* _REQUIRED ACTION_
Would you return the material below exactly, with no line left out?

**********

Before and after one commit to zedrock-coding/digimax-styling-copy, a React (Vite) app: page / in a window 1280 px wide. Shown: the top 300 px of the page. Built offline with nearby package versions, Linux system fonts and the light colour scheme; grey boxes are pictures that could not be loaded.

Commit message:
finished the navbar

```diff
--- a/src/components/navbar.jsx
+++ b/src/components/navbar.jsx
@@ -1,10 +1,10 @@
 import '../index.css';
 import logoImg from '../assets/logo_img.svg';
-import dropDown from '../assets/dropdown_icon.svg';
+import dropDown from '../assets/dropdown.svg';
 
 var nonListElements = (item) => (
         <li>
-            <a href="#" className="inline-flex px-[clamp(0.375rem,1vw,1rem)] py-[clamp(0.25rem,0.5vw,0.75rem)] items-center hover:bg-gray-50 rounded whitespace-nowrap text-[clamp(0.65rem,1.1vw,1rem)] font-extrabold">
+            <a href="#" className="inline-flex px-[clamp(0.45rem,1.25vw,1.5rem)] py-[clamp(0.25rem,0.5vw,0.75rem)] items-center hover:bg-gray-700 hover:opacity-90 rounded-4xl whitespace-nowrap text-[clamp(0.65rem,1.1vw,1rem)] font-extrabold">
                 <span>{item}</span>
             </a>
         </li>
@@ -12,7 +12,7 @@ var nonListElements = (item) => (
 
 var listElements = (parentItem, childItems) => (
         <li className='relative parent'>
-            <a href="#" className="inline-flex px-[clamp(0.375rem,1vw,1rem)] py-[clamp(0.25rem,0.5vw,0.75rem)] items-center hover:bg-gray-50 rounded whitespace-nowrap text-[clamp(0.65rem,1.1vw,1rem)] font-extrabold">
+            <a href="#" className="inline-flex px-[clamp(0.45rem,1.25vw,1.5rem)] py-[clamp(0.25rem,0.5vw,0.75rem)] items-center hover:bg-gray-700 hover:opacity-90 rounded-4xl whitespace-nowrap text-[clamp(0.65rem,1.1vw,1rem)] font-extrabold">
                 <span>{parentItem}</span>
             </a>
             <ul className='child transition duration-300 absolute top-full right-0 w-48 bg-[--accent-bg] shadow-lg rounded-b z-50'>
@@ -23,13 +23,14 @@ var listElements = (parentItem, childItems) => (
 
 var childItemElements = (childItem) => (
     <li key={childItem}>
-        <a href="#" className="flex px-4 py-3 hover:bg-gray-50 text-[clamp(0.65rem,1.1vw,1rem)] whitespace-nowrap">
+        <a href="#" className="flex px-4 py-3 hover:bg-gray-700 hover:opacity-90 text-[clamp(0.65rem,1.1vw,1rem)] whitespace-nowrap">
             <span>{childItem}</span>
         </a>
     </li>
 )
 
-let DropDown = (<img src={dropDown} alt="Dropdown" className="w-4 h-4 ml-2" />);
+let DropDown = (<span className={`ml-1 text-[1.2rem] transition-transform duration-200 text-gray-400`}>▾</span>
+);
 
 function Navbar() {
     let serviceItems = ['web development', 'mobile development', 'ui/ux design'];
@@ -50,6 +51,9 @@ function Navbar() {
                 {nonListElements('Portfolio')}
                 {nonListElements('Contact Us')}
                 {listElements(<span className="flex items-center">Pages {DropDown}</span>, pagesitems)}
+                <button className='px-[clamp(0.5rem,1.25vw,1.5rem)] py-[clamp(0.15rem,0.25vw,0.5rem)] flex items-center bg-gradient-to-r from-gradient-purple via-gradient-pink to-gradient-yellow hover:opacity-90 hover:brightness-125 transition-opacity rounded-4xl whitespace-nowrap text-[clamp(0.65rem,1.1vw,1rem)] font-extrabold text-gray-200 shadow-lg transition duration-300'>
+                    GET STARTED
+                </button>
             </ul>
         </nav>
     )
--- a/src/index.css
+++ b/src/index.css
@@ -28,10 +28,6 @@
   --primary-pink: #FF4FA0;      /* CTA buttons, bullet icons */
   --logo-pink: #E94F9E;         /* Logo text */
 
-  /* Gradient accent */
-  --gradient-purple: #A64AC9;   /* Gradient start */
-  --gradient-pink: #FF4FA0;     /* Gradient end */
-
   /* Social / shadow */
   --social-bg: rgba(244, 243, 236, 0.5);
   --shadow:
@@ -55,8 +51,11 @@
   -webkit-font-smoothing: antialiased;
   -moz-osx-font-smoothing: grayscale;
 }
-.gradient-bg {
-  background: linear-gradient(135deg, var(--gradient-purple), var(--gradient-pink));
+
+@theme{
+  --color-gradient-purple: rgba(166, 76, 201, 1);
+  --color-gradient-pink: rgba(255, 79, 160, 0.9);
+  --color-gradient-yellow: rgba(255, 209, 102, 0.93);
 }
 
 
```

**********

* _TASK RESPONSE_
Before and after one commit to zedrock-coding/digimax-styling-copy, a React (Vite) app: page / in a window 1280 px wide. Shown: the top 300 px of the page. Built offline with nearby package versions, Linux system fonts and the light colour scheme; grey boxes are pictures that could not be loaded.

Commit message:
finished the navbar

```diff
--- a/src/components/navbar.jsx
+++ b/src/components/navbar.jsx
@@ -1,10 +1,10 @@
 import '../index.css';
 import logoImg from '../assets/logo_img.svg';
-import dropDown from '../assets/dropdown_icon.svg';
+import dropDown from '../assets/dropdown.svg';
 
 var nonListElements = (item) => (
         <li>
-            <a href="#" className="inline-flex px-[clamp(0.375rem,1vw,1rem)] py-[clamp(0.25rem,0.5vw,0.75rem)] items-center hover:bg-gray-50 rounded whitespace-nowrap text-[clamp(0.65rem,1.1vw,1rem)] font-extrabold">
+            <a href="#" className="inline-flex px-[clamp(0.45rem,1.25vw,1.5rem)] py-[clamp(0.25rem,0.5vw,0.75rem)] items-center hover:bg-gray-700 hover:opacity-90 rounded-4xl whitespace-nowrap text-[clamp(0.65rem,1.1vw,1rem)] font-extrabold">
                 <span>{item}</span>
             </a>
         </li>
@@ -12,7 +12,7 @@ var nonListElements = (item) => (
 
 var listElements = (parentItem, childItems) => (
         <li className='relative parent'>
-            <a href="#" className="inline-flex px-[clamp(0.375rem,1vw,1rem)] py-[clamp(0.25rem,0.5vw,0.75rem)] items-center hover:bg-gray-50 rounded whitespace-nowrap text-[clamp(0.65rem,1.1vw,1rem)] font-extrabold">
+            <a href="#" className="inline-flex px-[clamp(0.45rem,1.25vw,1.5rem)] py-[clamp(0.25rem,0.5vw,0.75rem)] items-center hover:bg-gray-700 hover:opacity-90 rounded-4xl whitespace-nowrap text-[clamp(0.65rem,1.1vw,1rem)] font-extrabold">
                 <span>{parentItem}</span>
             </a>
             <ul className='child transition duration-300 absolute top-full right-0 w-48 bg-[--accent-bg] shadow-lg rounded-b z-50'>
@@ -23,13 +23,14 @@ var listElements = (parentItem, childItems) => (
 
 var childItemElements = (childItem) => (
     <li key={childItem}>
-        <a href="#" className="flex px-4 py-3 hover:bg-gray-50 text-[clamp(0.65rem,1.1vw,1rem)] whitespace-nowrap">
+        <a href="#" className="flex px-4 py-3 hover:bg-gray-700 hover:opacity-90 text-[clamp(0.65rem,1.1vw,1rem)] whitespace-nowrap">
             <span>{childItem}</span>
         </a>
     </li>
 )
 
-let DropDown = (<img src={dropDown} alt="Dropdown" className="w-4 h-4 ml-2" />);
+let DropDown = (<span className={`ml-1 text-[1.2rem] transition-transform duration-200 text-gray-400`}>▾</span>
+);
 
 function Navbar() {
     let serviceItems = ['web development', 'mobile development', 'ui/ux design'];
@@ -50,6 +51,9 @@ function Navbar() {
                 {nonListElements('Portfolio')}
                 {nonListElements('Contact Us')}
                 {listElements(<span className="flex items-center">Pages {DropDown}</span>, pagesitems)}
+                <button className='px-[clamp(0.5rem,1.25vw,1.5rem)] py-[clamp(0.15rem,0.25vw,0.5rem)] flex items-center bg-gradient-to-r from-gradient-purple via-gradient-pink to-gradient-yellow hover:opacity-90 hover:brightness-125 transition-opacity rounded-4xl whitespace-nowrap text-[clamp(0.65rem,1.1vw,1rem)] font-extrabold text-gray-200 shadow-lg transition duration-300'>
+                    GET STARTED
+                </button>
             </ul>
         </nav>
     )
--- a/src/index.css
+++ b/src/index.css
@@ -28,10 +28,6 @@
   --primary-pink: #FF4FA0;      /* CTA buttons, bullet icons */
   --logo-pink: #E94F9E;         /* Logo text */
 
-  /* Gradient accent */
-  --gradient-purple: #A64AC9;   /* Gradient start */
-  --gradient-pink: #FF4FA0;     /* Gradient end */
-
   /* Social / shadow */
   --social-bg: rgba(244, 243, 236, 0.5);
   --shadow:
@@ -55,8 +51,11 @@
   -webkit-font-smoothing: antialiased;
   -moz-osx-font-smoothing: grayscale;
 }
-.gradient-bg {
-  background: linear-gradient(135deg, var(--gradient-purple), var(--gradient-pink));
+
+@theme{
+  --color-gradient-purple: rgba(166, 76, 201, 1);
+  --color-gradient-pink: rgba(255, 79, 160, 0.9);
+  --color-gradient-yellow: rgba(255, 209, 102, 0.93);
 }
 
 
```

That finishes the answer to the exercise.